Revision tracking records
____________
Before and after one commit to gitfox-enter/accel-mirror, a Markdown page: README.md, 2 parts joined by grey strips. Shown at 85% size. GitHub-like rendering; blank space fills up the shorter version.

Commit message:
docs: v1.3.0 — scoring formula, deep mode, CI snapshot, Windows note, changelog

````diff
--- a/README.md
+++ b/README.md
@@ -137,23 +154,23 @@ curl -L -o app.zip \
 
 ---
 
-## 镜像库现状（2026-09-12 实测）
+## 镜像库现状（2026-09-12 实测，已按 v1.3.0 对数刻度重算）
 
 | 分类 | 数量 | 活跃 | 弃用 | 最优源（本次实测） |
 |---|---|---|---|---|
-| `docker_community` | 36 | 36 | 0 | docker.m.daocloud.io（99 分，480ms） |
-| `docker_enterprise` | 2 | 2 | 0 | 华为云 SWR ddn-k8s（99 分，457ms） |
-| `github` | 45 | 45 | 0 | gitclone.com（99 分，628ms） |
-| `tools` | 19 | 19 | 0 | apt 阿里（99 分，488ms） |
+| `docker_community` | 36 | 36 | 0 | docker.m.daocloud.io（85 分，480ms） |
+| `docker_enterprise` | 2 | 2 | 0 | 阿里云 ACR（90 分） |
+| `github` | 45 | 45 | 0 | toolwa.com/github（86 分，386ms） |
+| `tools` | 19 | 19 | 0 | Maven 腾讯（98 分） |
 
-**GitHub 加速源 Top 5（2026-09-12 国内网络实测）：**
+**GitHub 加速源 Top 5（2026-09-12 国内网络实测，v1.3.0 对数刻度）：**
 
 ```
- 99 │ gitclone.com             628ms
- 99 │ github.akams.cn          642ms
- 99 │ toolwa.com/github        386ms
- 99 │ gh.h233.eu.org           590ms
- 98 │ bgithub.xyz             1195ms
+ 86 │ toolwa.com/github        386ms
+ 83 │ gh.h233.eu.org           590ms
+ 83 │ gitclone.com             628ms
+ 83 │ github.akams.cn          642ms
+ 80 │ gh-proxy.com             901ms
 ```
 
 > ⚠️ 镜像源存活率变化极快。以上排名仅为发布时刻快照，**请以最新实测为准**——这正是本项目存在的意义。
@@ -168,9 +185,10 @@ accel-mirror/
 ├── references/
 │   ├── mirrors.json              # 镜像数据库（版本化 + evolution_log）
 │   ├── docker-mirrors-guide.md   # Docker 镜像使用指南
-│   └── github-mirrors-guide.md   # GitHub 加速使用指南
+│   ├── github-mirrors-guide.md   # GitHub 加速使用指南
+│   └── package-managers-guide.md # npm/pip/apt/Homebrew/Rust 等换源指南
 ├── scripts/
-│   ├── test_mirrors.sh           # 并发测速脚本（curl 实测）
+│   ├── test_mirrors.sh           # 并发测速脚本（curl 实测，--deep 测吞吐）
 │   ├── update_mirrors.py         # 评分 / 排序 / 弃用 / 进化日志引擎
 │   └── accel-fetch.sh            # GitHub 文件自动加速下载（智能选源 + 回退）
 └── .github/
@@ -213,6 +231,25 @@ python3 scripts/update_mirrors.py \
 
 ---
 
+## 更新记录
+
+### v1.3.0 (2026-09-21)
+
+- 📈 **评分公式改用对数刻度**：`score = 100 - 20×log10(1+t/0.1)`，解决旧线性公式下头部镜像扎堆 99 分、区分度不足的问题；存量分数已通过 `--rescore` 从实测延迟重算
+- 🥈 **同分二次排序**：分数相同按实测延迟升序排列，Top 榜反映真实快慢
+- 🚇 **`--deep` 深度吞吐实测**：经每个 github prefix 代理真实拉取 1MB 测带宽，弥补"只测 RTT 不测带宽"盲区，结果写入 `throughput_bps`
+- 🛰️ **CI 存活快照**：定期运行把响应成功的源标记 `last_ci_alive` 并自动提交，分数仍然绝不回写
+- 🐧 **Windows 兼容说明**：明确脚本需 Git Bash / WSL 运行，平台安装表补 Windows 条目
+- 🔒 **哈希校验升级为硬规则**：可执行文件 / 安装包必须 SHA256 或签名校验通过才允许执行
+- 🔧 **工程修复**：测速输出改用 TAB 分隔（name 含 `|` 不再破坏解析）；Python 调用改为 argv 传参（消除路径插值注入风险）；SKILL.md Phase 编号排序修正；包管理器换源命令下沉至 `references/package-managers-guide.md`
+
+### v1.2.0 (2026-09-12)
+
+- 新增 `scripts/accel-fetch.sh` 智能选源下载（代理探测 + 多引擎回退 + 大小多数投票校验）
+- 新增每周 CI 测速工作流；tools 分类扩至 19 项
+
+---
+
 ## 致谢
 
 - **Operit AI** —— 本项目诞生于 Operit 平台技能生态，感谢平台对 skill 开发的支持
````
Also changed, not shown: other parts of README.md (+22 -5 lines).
____________
__DESCRIPTION OF THE TASK__.
Look at the entries above. Then set all of them down again exactly.

__ANSWER AREA__.
Before and after one commit to gitfox-enter/accel-mirror, a Markdown page: README.md, 2 parts joined by grey strips. Shown at 85% size. GitHub-like rendering; blank space fills up the shorter version.

Commit message:
docs: v1.3.0 — scoring formula, deep mode, CI snapshot, Windows note, changelog

````diff
--- a/README.md
+++ b/README.md
@@ -137,23 +154,23 @@ curl -L -o app.zip \
 
 ---
 
-## 镜像库现状（2026-09-12 实测）
+## 镜像库现状（2026-09-12 实测，已按 v1.3.0 对数刻度重算）
 
 | 分类 | 数量 | 活跃 | 弃用 | 最优源（本次实测） |
 |---|---|---|---|---|
-| `docker_community` | 36 | 36 | 0 | docker.m.daocloud.io（99 分，480ms） |
-| `docker_enterprise` | 2 | 2 | 0 | 华为云 SWR ddn-k8s（99 分，457ms） |
-| `github` | 45 | 45 | 0 | gitclone.com（99 分，628ms） |
-| `tools` | 19 | 19 | 0 | apt 阿里（99 分，488ms） |
+| `docker_community` | 36 | 36 | 0 | docker.m.daocloud.io（85 分，480ms） |
+| `docker_enterprise` | 2 | 2 | 0 | 阿里云 ACR（90 分） |
+| `github` | 45 | 45 | 0 | toolwa.com/github（86 分，386ms） |
+| `tools` | 19 | 19 | 0 | Maven 腾讯（98 分） |
 
-**GitHub 加速源 Top 5（2026-09-12 国内网络实测）：**
+**GitHub 加速源 Top 5（2026-09-12 国内网络实测，v1.3.0 对数刻度）：**
 
 ```
- 99 │ gitclone.com             628ms
- 99 │ github.akams.cn          642ms
- 99 │ toolwa.com/github        386ms
- 99 │ gh.h233.eu.org           590ms
- 98 │ bgithub.xyz             1195ms
+ 86 │ toolwa.com/github        386ms
+ 83 │ gh.h233.eu.org           590ms
+ 83 │ gitclone.com             628ms
+ 83 │ github.akams.cn          642ms
+ 80 │ gh-proxy.com             901ms
 ```
 
 > ⚠️ 镜像源存活率变化极快。以上排名仅为发布时刻快照，**请以最新实测为准**——这正是本项目存在的意义。
@@ -168,9 +185,10 @@ accel-mirror/
 ├── references/
 │   ├── mirrors.json              # 镜像数据库（版本化 + evolution_log）
 │   ├── docker-mirrors-guide.md   # Docker 镜像使用指南
-│   └── github-mirrors-guide.md   # GitHub 加速使用指南
+│   ├── github-mirrors-guide.md   # GitHub 加速使用指南
+│   └── package-managers-guide.md # npm/pip/apt/Homebrew/Rust 等换源指南
 ├── scripts/
-│   ├── test_mirrors.sh           # 并发测速脚本（curl 实测）
+│   ├── test_mirrors.sh           # 并发测速脚本（curl 实测，--deep 测吞吐）
 │   ├── update_mirrors.py         # 评分 / 排序 / 弃用 / 进化日志引擎
 │   └── accel-fetch.sh            # GitHub 文件自动加速下载（智能选源 + 回退）
 └── .github/
@@ -213,6 +231,25 @@ python3 scripts/update_mirrors.py \
 
 ---
 
+## 更新记录
+
+### v1.3.0 (2026-09-21)
+
+- 📈 **评分公式改用对数刻度**：`score = 100 - 20×log10(1+t/0.1)`，解决旧线性公式下头部镜像扎堆 99 分、区分度不足的问题；存量分数已通过 `--rescore` 从实测延迟重算
+- 🥈 **同分二次排序**：分数相同按实测延迟升序排列，Top 榜反映真实快慢
+- 🚇 **`--deep` 深度吞吐实测**：经每个 github prefix 代理真实拉取 1MB 测带宽，弥补"只测 RTT 不测带宽"盲区，结果写入 `throughput_bps`
+- 🛰️ **CI 存活快照**：定期运行把响应成功的源标记 `last_ci_alive` 并自动提交，分数仍然绝不回写
+- 🐧 **Windows 兼容说明**：明确脚本需 Git Bash / WSL 运行，平台安装表补 Windows 条目
+- 🔒 **哈希校验升级为硬规则**：可执行文件 / 安装包必须 SHA256 或签名校验通过才允许执行
+- 🔧 **工程修复**：测速输出改用 TAB 分隔（name 含 `|` 不再破坏解析）；Python 调用改为 argv 传参（消除路径插值注入风险）；SKILL.md Phase 编号排序修正；包管理器换源命令下沉至 `references/package-managers-guide.md`
+
+### v1.2.0 (2026-09-12)
+
+- 新增 `scripts/accel-fetch.sh` 智能选源下载（代理探测 + 多引擎回退 + 大小多数投票校验）
+- 新增每周 CI 测速工作流；tools 分类扩至 19 项
+
+---
+
 ## 致谢
 
 - **Operit AI** —— 本项目诞生于 Operit 平台技能生态，感谢平台对 skill 开发的支持
````
Also changed, not shown: other parts of README.md (+22 -5 lines).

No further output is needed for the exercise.